I am standing on a Jerusalem hilltop, moments from signing the treaty of peace in the Middle East. I look east and I see Palestine, I look west and I see Israel. Accord is finally here.

This moment has been a dream since I made my first speech in Junior High. I was thirteen. My English teacher, a Palestinian Jerusalemite, cried that morning, emotional hearing what I had to say. My mom, a Palestinian refugee, wrote it. I remember rehearsing the rhetoric late into the night; words that were charged with a deep yearning for a lost home, a sense of helplessness, and provocative callings to fight till the end.

It has been a long journey from my Catholic school podium to this magnificent hilltop. I learned that Palestinians should live for Palestine, not die. My mission was one of demolishing mistrust, of rendering the struggle for Palestine bloodless; yet just as dogged, focused, and relentless.

And I am finally here. Next to me is my Israeli counterpart. He too likes drinking whiskey and smoking cigars. We sign, we shake hands, and we laugh. It is my turn to make a speech, and I am no longer that thirteen year old. My dream is now.

I walk up to the podium to exuberantly proclaim the accomplishment of all I ever wanted to do with my life.

And I look at the audience; I see my wife and two daughters: impeccably beautiful, beautifully impeccable.
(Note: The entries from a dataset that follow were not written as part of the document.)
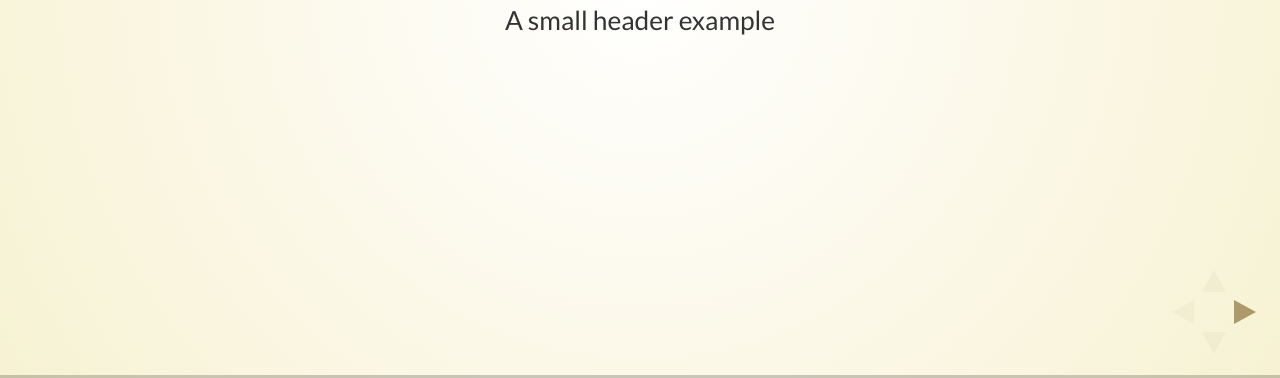
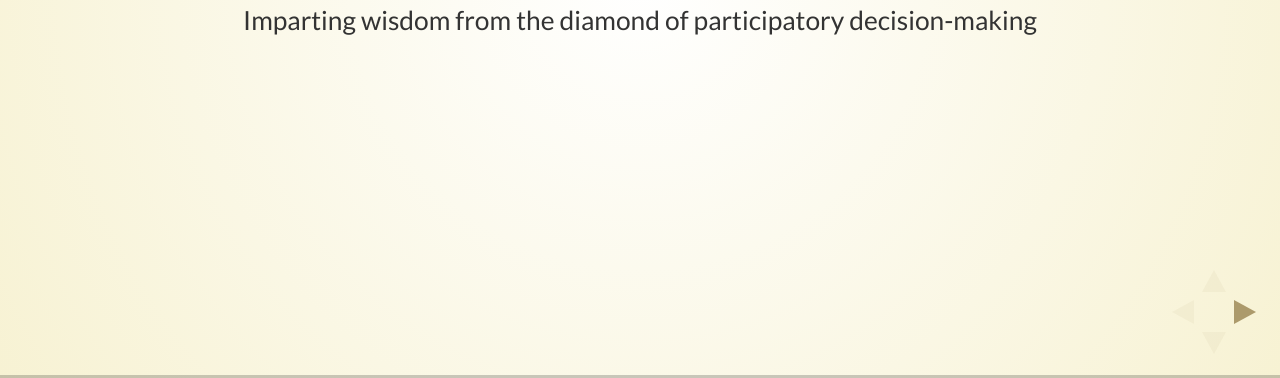
Before and after one commit to MarkPearlCoZa/Talk_Group_Dynamics, a plain HTML site: page index.html in a window 1280 px wide. Shown: the part 422-800 px from the top of the page. Drawn offline with Linux system fonts and the light colour scheme.

Commit message:
Update subtitle

```diff
--- a/index.html
+++ b/index.html
@@ -33,7 +33,7 @@
 
         <section>
             <h2>Group Dynamics</h2>
-            <p><small>A small header example</small></p>
+            <p><small>Imparting wisdom from the diamond of participatory decision-making</small></p>
         </section>
 
         <section>
```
And a breeze embraces my face...it has just brushed on Mount Nebo, saluted the Church of Nativity, blessed the Western Wall, and kissed the golden Dome of the Rock...

And I pause and let my eyes momentarily revel in this beautiful Jerusalem sunset...

— Amer M. Lahham